WHAT IS EXPECTED:
Reproduce each record below exactly as written.

RECORDS SUPPLIED:
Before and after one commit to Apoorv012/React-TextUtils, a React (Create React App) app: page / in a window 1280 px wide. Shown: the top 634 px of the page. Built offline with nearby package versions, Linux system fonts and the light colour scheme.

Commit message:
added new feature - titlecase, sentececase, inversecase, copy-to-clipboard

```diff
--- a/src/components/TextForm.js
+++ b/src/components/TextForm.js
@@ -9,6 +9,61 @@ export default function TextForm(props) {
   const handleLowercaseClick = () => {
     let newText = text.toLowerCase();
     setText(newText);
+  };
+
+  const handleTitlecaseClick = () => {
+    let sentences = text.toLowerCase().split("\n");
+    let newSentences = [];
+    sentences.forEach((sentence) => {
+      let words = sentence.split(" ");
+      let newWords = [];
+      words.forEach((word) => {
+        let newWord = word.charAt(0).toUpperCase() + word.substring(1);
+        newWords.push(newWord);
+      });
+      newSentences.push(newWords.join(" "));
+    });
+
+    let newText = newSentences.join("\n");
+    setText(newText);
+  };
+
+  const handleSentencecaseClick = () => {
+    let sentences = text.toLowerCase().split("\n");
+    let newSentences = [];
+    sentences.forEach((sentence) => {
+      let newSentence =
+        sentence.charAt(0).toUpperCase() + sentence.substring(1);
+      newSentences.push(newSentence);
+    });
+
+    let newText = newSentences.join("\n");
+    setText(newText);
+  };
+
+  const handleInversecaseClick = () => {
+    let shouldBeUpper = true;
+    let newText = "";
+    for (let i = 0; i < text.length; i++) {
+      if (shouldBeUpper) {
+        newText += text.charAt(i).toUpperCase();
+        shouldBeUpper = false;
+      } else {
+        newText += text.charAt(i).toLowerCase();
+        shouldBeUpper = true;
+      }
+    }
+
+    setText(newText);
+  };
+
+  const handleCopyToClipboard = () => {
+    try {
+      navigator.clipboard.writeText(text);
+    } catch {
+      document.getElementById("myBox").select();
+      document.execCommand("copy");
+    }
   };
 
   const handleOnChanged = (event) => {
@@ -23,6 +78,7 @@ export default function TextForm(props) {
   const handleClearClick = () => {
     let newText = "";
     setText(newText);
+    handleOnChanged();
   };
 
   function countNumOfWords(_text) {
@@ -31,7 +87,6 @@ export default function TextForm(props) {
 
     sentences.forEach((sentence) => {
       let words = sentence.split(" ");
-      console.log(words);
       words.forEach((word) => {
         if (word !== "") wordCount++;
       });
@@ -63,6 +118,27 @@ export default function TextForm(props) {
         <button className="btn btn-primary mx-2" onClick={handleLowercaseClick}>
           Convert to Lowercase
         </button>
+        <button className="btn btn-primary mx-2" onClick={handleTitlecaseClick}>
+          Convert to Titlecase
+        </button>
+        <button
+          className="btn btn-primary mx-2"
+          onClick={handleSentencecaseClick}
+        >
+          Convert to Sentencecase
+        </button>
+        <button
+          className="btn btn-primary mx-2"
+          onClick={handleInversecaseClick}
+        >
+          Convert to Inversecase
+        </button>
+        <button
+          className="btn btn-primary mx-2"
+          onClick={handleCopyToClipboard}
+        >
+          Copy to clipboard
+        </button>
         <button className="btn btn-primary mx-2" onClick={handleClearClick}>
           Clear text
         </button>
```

EXERCISE ANSWER:
Before and after one commit to Apoorv012/React-TextUtils, a React (Create React App) app: page / in a window 1280 px wide. Shown: the top 634 px of the page. Built offline with nearby package versions, Linux system fonts and the light colour scheme.

Commit message:
added new feature - titlecase, sentececase, inversecase, copy-to-clipboard

```diff
--- a/src/components/TextForm.js
+++ b/src/components/TextForm.js
@@ -9,6 +9,61 @@ export default function TextForm(props) {
   const handleLowercaseClick = () => {
     let newText = text.toLowerCase();
     setText(newText);
+  };
+
+  const handleTitlecaseClick = () => {
+    let sentences = text.toLowerCase().split("\n");
+    let newSentences = [];
+    sentences.forEach((sentence) => {
+      let words = sentence.split(" ");
+      let newWords = [];
+      words.forEach((word) => {
+        let newWord = word.charAt(0).toUpperCase() + word.substring(1);
+        newWords.push(newWord);
+      });
+      newSentences.push(newWords.join(" "));
+    });
+
+    let newText = newSentences.join("\n");
+    setText(newText);
+  };
+
+  const handleSentencecaseClick = () => {
+    let sentences = text.toLowerCase().split("\n");
+    let newSentences = [];
+    sentences.forEach((sentence) => {
+      let newSentence =
+        sentence.charAt(0).toUpperCase() + sentence.substring(1);
+      newSentences.push(newSentence);
+    });
+
+    let newText = newSentences.join("\n");
+    setText(newText);
+  };
+
+  const handleInversecaseClick = () => {
+    let shouldBeUpper = true;
+    let newText = "";
+    for (let i = 0; i < text.length; i++) {
+      if (shouldBeUpper) {
+        newText += text.charAt(i).toUpperCase();
+        shouldBeUpper = false;
+      } else {
+        newText += text.charAt(i).toLowerCase();
+        shouldBeUpper = true;
+      }
+    }
+
+    setText(newText);
+  };
+
+  const handleCopyToClipboard = () => {
+    try {
+      navigator.clipboard.writeText(text);
+    } catch {
+      document.getElementById("myBox").select();
+      document.execCommand("copy");
+    }
   };
 
   const handleOnChanged = (event) => {
@@ -23,6 +78,7 @@ export default function TextForm(props) {
   const handleClearClick = () => {
     let newText = "";
     setText(newText);
+    handleOnChanged();
   };
 
   function countNumOfWords(_text) {
@@ -31,7 +87,6 @@ export default function TextForm(props) {
 
     sentences.forEach((sentence) => {
       let words = sentence.split(" ");
-      console.log(words);
       words.forEach((word) => {
         if (word !== "") wordCount++;
       });
@@ -63,6 +118,27 @@ export default function TextForm(props) {
         <button className="btn btn-primary mx-2" onClick={handleLowercaseClick}>
           Convert to Lowercase
         </button>
+        <button className="btn btn-primary mx-2" onClick={handleTitlecaseClick}>
+          Convert to Titlecase
+        </button>
+        <button
+          className="btn btn-primary mx-2"
+          onClick={handleSentencecaseClick}
+        >
+          Convert to Sentencecase
+        </button>
+        <button
+          className="btn btn-primary mx-2"
+          onClick={handleInversecaseClick}
+        >
+          Convert to Inversecase
+        </button>
+        <button
+          className="btn btn-primary mx-2"
+          onClick={handleCopyToClipboard}
+        >
+          Copy to clipboard
+        </button>
         <button className="btn btn-primary mx-2" onClick={handleClearClick}>
           Clear text
         </button>
```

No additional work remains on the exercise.